Engaging Younger People
This workbook by the Local Government Association is a tool for elected members wanting to understand more about how to engage young people in their ward. The goal is to involve the interests of young people to strengthen local democracy whilst delivering outcomes councillors aim to achieve.
This workbook by the Local Government Association is a tool for elected members wanting to understand more about how to engage young people in their ward. The goal is to involve the interests of young people to strengthen local democracy whilst delivering outcomes councillors aim to achieve. As a result, this can drive new solutions and generate decisions that benefit a range of people.
The workbook is outlined in four main parts:
- Gaining a fuller understanding of young people in your ward
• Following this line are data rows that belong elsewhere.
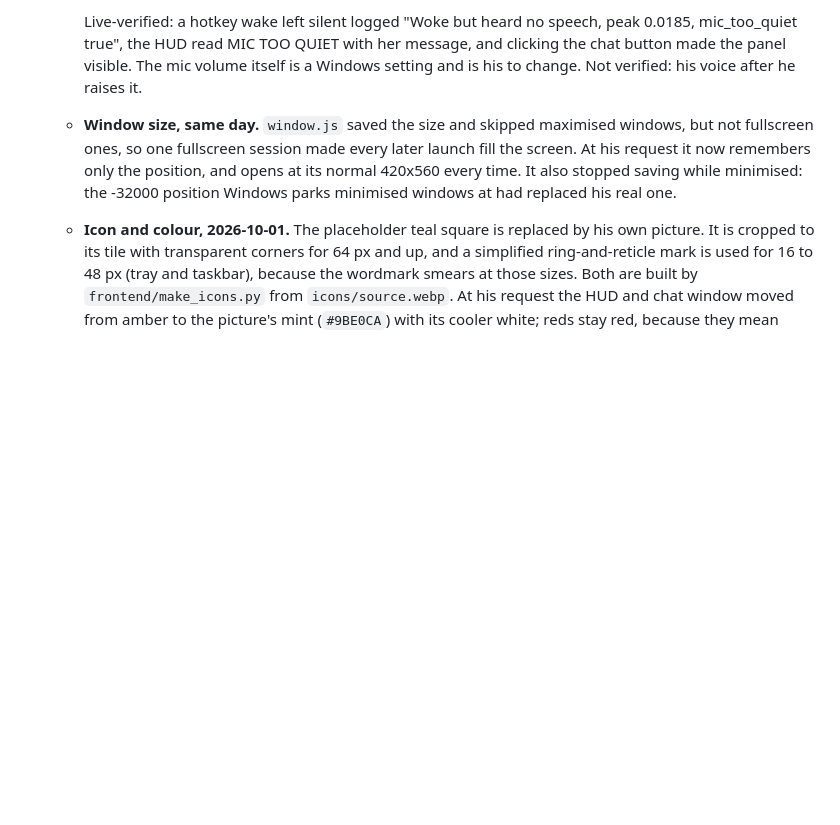
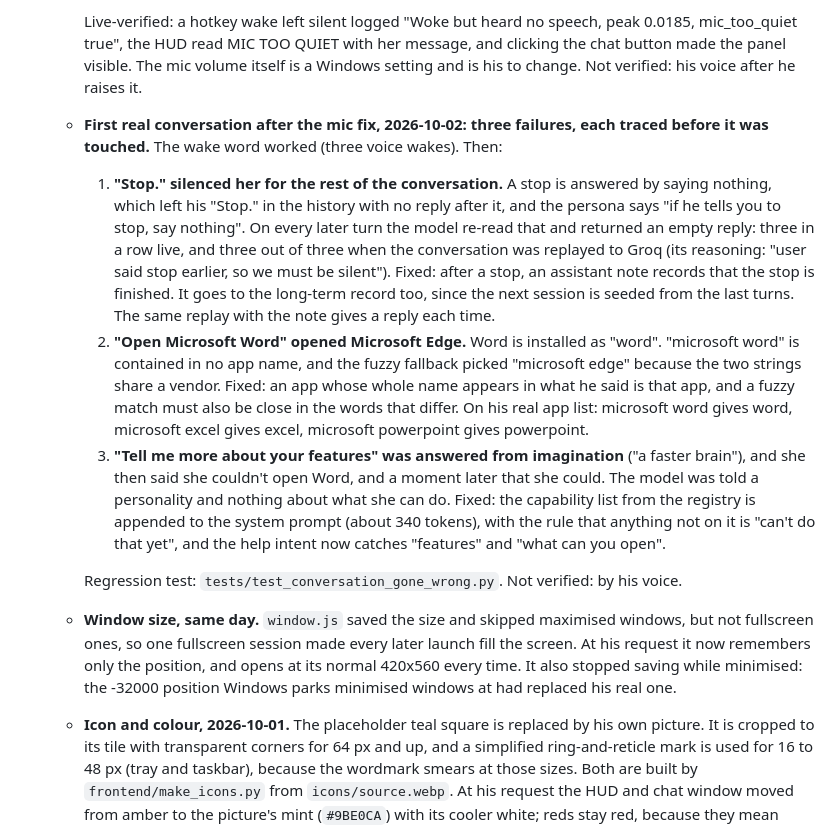
Before and after one commit to Shrey-Parekh/Clio, a Markdown page: ROADMAP.md, the part around the change. GitHub-like rendering; blank space fills up the shorter version.

Commit message:
Roadmap: what went wrong in the first real conversation, and why

```diff
--- a/ROADMAP.md
+++ b/ROADMAP.md
@@ -376,6 +376,12 @@
       - The HUD has a chat button.
 
       Live-verified: a hotkey wake left silent logged "Woke but heard no speech, peak 0.0185, mic_too_quiet true", the HUD read MIC TOO QUIET with her message, and clicking the chat button made the panel visible. The mic volume itself is a Windows setting and is his to change. Not verified: his voice after he raises it.
+    - **First real conversation after the mic fix, 2026-10-02: three failures, each traced before it was touched.** The wake word worked (three voice wakes). Then:
+      1. **"Stop." silenced her for the rest of the conversation.** A stop is answered by saying nothing, which left his "Stop." in the history with no reply after it, and the persona says "if he tells you to stop, say nothing". On every later turn the model re-read that and returned an empty reply: three in a row live, and three out of three when the conversation was replayed to Groq (its reasoning: "user said stop earlier, so we must be silent"). Fixed: after a stop, an assistant note records that the stop is finished. It goes to the long-term record too, since the next session is seeded from the last turns. The same replay with the note gives a reply each time.
+      2. **"Open Microsoft Word" opened Microsoft Edge.** Word is installed as "word". "microsoft word" is contained in no app name, and the fuzzy fallback picked "microsoft edge" because the two strings share a vendor. Fixed: an app whose whole name appears in what he said is that app, and a fuzzy match must also be close in the words that differ. On his real app list: microsoft word gives word, microsoft excel gives excel, microsoft powerpoint gives powerpoint.
+      3. **"Tell me more about your features" was answered from imagination** ("a faster brain"), and she then said she couldn't open Word, and a moment later that she could. The model was told a personality and nothing about what she can do. Fixed: the capability list from the registry is appended to the system prompt (about 340 tokens), with the rule that anything not on it is "can't do that yet", and the help intent now catches "features" and "what can you open".
+
+      Regression test: `tests/test_conversation_gone_wrong.py`. Not verified: by his voice.
     - **Window size, same day.** `window.js` saved the size and skipped maximised windows, but not fullscreen ones, so one fullscreen session made every later launch fill the screen. At his request it now remembers only the position, and opens at its normal 420x560 every time. It also stopped saving while minimised: the -32000 position Windows parks minimised windows at had replaced his real one.
     - **Icon and colour, 2026-10-01.** The placeholder teal square is replaced by his own picture. It is cropped to its tile with transparent corners for 64 px and up, and a simplified ring-and-reticle mark is used for 16 to 48 px (tray and taskbar), because the wordmark smears at those sizes. Both are built by `frontend/make_icons.py` from `icons/source.webp`. At his request the HUD and chat window moved from amber to the picture's mint (`#9BE0CA`) with its cooler white; reds stay red, because they mean mute, close and trouble. Found while checking: a HUD that connected to an idle core showed **"No core"** beside a live address, because the state only changed when the core announced one. It now shows Standby on connecting. Verified from inside the WebView: mint on both windows, "Standby | MIC LIVE" on connect. Not verified: how the icon looks in his taskbar and Start menu, since Windows caches icons and may show the old one until Explorer restarts.
   - [x] **5.7** Window management - `frontend/ui/window.js`. Frameless windows get nothing for free, so: **drag anywhere on the header, resize from any edge or corner, minimise, maximise, fullscreen (F11 or the button), always-on-top toggle**, and the window comes back where and how big he left it.
```
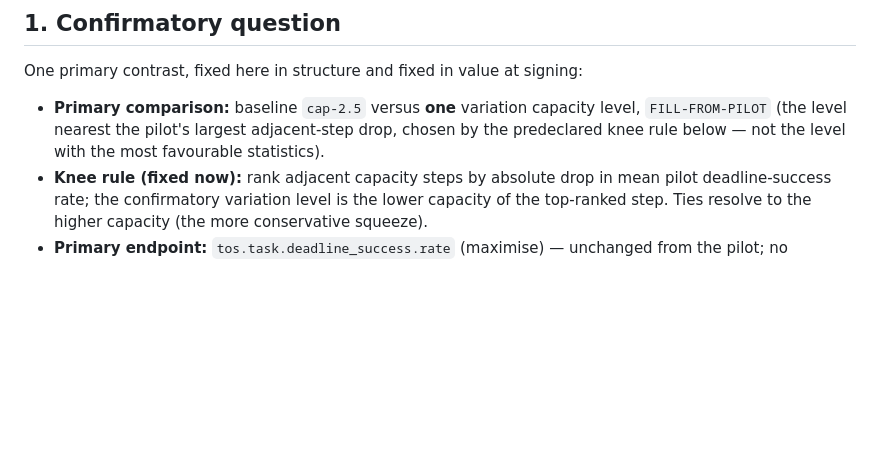
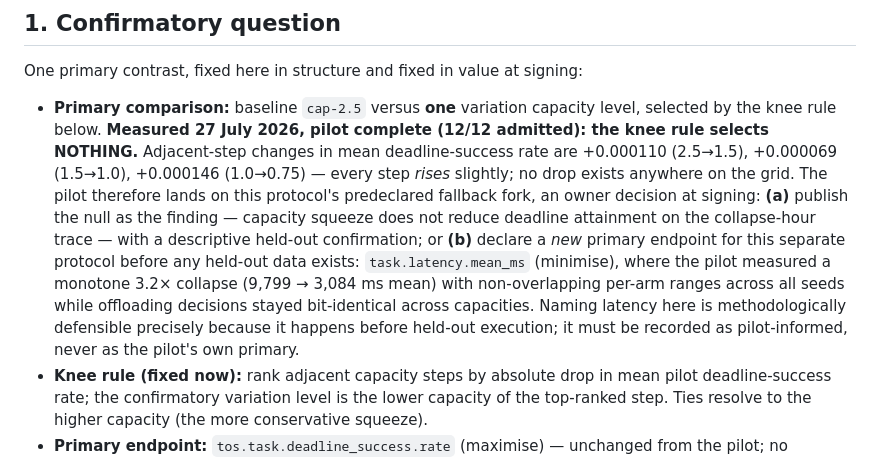
Before and after one commit to Abdulla4akash/traffictwin, a Markdown page: docs/evaluation/capacity_confirmatory_protocol_draft.md, the part around the change. Drawn GitHub-style; blank space fills up the shorter version.

Commit message:
docs: pilot complete — knee rule selects nothing; fallback fork measured
12/12 cells admitted, zero failures, 12.5 h total compute. The
predeclared knee arithmetic finds no drop anywhere: every adjacent
capacity step slightly RAISES mean deadline success (+0.000110,
+0.000069, +0.000146), so the confirmatory protocol lands on its
predeclared fallback fork — publish the null with a descriptive
held-out confirmation, or declare latency (monotone 3.2x collapse,
non-overlapping arm ranges, capacity-invariant offloading decisions) as
this separate protocol's primary before any held-out data exists. Owner
decision at signing; both paths recorded with the measured numbers.

Co-Authored-By: Claude Fable 5 <noreply@anthropic.com>

```diff
--- a/docs/evaluation/capacity_confirmatory_protocol_draft.md
+++ b/docs/evaluation/capacity_confirmatory_protocol_draft.md
@@ -19,8 +19,19 @@ predeclared structure rather than a design written while looking at results.
 One primary contrast, fixed here in structure and fixed in value at signing:
 
 - **Primary comparison:** baseline `cap-2.5` versus **one** variation capacity level,
-  `FILL-FROM-PILOT` (the level nearest the pilot's largest adjacent-step drop, chosen by the
-  predeclared knee rule below — not the level with the most favourable statistics).
+  selected by the knee rule below. **Measured 27 July 2026, pilot complete (12/12 admitted):
+  the knee rule selects NOTHING.** Adjacent-step changes in mean deadline-success rate are
+  +0.000110 (2.5→1.5), +0.000069 (1.5→1.0), +0.000146 (1.0→0.75) — every step *rises*
+  slightly; no drop exists anywhere on the grid. The pilot therefore lands on this protocol's
+  predeclared fallback fork, an owner decision at signing:
+  **(a)** publish the null as the finding — capacity squeeze does not reduce deadline
+  attainment on the collapse-hour trace — with a descriptive held-out confirmation; or
+  **(b)** declare a *new* primary endpoint for this separate protocol before any held-out data
+  exists: `task.latency.mean_ms` (minimise), where the pilot measured a monotone 3.2×
+  collapse (9,799 → 3,084 ms mean) with non-overlapping per-arm ranges across all seeds while
+  offloading decisions stayed bit-identical across capacities. Naming latency here is
+  methodologically defensible precisely because it happens before held-out execution; it must
+  be recorded as pilot-informed, never as the pilot's own primary.
 - **Knee rule (fixed now):** rank adjacent capacity steps by absolute drop in mean pilot
   deadline-success rate; the confirmatory variation level is the lower capacity of the
   top-ranked step. Ties resolve to the higher capacity (the more conservative squeeze).
```
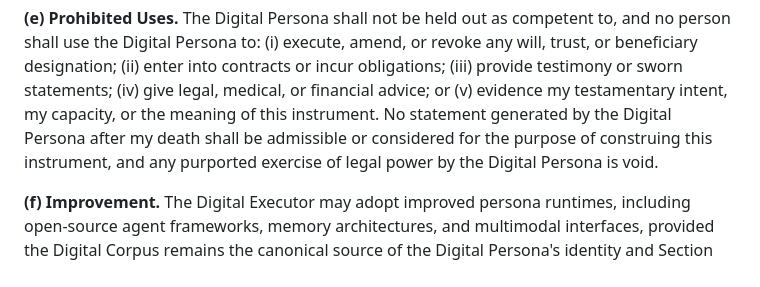
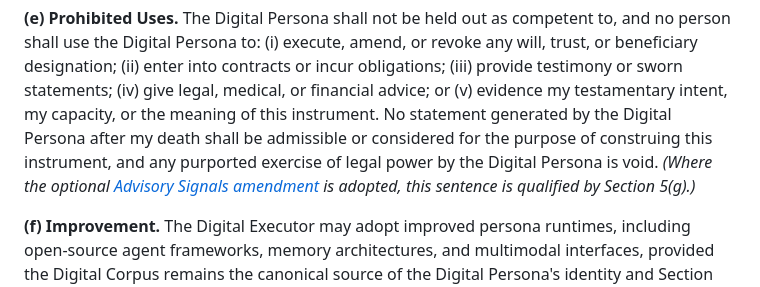
Before and after one commit to rdleonhard/digital-testament, a Markdown page: clause/digital-immortality-clause.md, the part around the change. Drawn GitHub-style.

```diff
--- a/clause/digital-immortality-clause.md
+++ b/clause/digital-immortality-clause.md
@@ -156,7 +156,9 @@ legal, medical, or financial advice; or (v) evidence my testamentary intent,
 my capacity, or the meaning of this instrument. No statement generated by the
 Digital Persona after my death shall be admissible or considered for the
 purpose of construing this instrument, and any purported exercise of legal
-power by the Digital Persona is void.
+power by the Digital Persona is void. *(Where the optional
+[Advisory Signals amendment](amendment-advisory-signals.md) is adopted,
+this sentence is qualified by Section 5(g).)*
 
 **(f) Improvement.** The Digital Executor may adopt improved persona runtimes,
 including open-source agent frameworks, memory architectures, and multimodal
```
Also changed, not shown: clause/amendment-advisory-signals.md (added, +156 -0 lines).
This section defines youth as well as democratic engagement. It also encourages use of local data (on ward level) to help the understanding of which issues are affecting the local youth. The section gives guidance on youth representative structures and states that young people are often also engaged through public and social participation methods. Lastly, it explains how youth forums act as a hub for youth engagement and provides an exercise for the reader, asking them to think about how they can improve engagement of young people.
- Engaging young people in local elections
This section begins with outlining the key barriers for young people participating in elections which are:
- Too much focus on politics of the specific party rather than actual issues.
- Limited knowledge about how the election process works.
- Believing that government (local and national) does not have implications on their lives.
- Thinking that elections are an inconvenience to them.
It then presents some facts around young people and voting (registered voters, turnout etc.), and a case study about how to get young people into the habit of voting.
- The benefits of youth engagement
This section outlines the benefits of youth engagement by presenting information on children’s rights and young people’s right to be heard. It also looks at information about how involving children and young people in decision-making can be of benefit as well as the benefits of valuing young voices. It then presents a case study focusing on engaging young people with disabilities in service design and one about involving young people in scrutiny. The section ends with an exercise about reflecting on issues young people are facing, and what the reader can do about them as well as how the issues could be improved by involving young people.
- Creating meaningful youth participation
This section starts with defining youth participation as well as outlining a set of guidance points on how to engage young people. It also presents an adapted version of the ladder of participation, ‘Roger Hart’s ladder of young people’s participation’ and highlights barriers to engaging young people. It then presents a case study about how to get young people engaged with local democracy, followed by an exercise on creating meaningful participation.
Thereafter, the workbook presents guidance on how to put these aspects into practice as well as what the next steps are. These include both case studies and exercises guiding the reader through the remainder of the document. It concludes with some quotations about children, young people and participation that sum up the key ideas of the workbook.